Exercise prompt: Give back only one number: how many lines in the data below contain the word "Runnable".

+--

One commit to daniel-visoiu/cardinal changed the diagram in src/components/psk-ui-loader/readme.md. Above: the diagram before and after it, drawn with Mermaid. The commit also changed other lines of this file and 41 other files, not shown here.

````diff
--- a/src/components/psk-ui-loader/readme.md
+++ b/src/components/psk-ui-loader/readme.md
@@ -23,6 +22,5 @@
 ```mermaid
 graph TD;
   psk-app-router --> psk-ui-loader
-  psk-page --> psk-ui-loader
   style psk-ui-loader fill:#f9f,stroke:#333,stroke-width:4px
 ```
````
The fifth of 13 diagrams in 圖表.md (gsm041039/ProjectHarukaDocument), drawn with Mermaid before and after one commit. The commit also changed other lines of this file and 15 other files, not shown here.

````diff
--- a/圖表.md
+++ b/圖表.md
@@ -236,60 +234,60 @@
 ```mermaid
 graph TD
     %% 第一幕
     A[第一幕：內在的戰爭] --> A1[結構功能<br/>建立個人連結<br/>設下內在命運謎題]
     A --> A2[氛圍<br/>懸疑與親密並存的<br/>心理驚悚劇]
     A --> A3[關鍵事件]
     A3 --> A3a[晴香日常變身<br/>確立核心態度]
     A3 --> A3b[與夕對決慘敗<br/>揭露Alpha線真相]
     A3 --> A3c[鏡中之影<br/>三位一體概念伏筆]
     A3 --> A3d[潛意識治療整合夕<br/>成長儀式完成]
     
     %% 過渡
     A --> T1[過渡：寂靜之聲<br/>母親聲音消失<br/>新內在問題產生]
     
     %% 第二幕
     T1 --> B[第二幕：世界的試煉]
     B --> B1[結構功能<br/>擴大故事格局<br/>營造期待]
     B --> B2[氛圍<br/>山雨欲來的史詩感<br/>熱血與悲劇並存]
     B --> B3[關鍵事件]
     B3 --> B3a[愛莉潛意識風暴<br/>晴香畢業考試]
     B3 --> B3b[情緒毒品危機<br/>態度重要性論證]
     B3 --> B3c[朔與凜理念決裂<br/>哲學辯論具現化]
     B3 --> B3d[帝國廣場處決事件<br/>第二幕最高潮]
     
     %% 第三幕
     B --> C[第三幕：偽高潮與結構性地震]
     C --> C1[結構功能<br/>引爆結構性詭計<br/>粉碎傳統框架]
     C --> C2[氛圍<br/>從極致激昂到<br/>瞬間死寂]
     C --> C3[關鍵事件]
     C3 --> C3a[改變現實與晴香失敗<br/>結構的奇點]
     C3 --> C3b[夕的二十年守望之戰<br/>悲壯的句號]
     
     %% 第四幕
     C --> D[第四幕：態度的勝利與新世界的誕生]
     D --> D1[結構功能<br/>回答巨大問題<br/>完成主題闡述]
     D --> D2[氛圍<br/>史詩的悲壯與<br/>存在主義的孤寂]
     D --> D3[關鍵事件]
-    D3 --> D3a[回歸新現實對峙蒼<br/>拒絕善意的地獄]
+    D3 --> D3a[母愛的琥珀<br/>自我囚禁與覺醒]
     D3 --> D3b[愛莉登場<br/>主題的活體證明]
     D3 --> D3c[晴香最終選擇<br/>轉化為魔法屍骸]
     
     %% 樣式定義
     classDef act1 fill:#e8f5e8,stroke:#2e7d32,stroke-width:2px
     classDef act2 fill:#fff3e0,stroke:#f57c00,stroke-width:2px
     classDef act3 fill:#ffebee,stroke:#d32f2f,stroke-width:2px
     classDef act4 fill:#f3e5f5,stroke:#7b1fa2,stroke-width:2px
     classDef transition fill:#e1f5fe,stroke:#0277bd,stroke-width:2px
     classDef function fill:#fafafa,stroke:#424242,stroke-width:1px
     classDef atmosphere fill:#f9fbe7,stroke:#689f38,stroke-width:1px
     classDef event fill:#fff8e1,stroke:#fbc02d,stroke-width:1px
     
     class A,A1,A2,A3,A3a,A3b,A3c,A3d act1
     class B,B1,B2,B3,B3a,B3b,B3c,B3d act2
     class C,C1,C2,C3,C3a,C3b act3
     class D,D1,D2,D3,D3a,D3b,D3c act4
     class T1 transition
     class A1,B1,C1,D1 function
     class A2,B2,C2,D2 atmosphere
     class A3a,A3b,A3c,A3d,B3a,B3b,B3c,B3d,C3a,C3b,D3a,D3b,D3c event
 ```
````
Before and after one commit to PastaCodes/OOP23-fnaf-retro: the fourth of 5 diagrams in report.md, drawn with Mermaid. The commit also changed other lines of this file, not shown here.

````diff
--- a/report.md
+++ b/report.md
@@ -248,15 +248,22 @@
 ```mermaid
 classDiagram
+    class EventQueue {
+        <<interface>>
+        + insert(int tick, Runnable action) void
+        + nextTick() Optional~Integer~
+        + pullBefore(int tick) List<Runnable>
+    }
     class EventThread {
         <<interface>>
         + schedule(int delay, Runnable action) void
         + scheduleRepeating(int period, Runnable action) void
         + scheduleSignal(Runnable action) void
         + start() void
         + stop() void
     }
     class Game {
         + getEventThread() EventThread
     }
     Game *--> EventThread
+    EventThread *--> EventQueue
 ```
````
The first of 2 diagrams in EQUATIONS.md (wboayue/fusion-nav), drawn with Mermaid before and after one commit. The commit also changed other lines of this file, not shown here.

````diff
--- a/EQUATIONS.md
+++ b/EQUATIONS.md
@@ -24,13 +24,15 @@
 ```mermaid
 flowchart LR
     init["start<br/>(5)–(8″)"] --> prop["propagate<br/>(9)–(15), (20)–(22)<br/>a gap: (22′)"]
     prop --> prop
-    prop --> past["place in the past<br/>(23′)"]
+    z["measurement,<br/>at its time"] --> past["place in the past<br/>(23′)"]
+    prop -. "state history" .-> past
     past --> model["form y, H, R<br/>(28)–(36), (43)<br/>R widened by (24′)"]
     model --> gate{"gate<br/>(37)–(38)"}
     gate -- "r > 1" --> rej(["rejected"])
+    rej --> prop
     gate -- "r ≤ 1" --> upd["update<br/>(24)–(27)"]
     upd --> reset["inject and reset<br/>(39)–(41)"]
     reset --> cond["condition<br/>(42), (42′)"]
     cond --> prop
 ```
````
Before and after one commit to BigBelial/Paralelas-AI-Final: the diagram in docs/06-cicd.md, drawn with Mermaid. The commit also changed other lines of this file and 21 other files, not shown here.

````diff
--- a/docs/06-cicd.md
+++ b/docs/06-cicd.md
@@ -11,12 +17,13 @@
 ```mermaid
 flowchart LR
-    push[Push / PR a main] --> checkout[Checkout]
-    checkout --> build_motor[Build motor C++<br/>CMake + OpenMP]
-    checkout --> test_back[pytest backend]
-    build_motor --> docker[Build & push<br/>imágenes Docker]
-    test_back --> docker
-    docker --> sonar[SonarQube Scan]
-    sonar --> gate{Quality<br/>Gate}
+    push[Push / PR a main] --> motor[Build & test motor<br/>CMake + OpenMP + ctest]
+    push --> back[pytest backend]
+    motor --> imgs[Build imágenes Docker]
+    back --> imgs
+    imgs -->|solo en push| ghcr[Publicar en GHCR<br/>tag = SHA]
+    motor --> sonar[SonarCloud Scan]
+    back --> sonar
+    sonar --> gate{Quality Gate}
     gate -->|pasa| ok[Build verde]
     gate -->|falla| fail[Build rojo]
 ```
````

+--

Solved problem: 5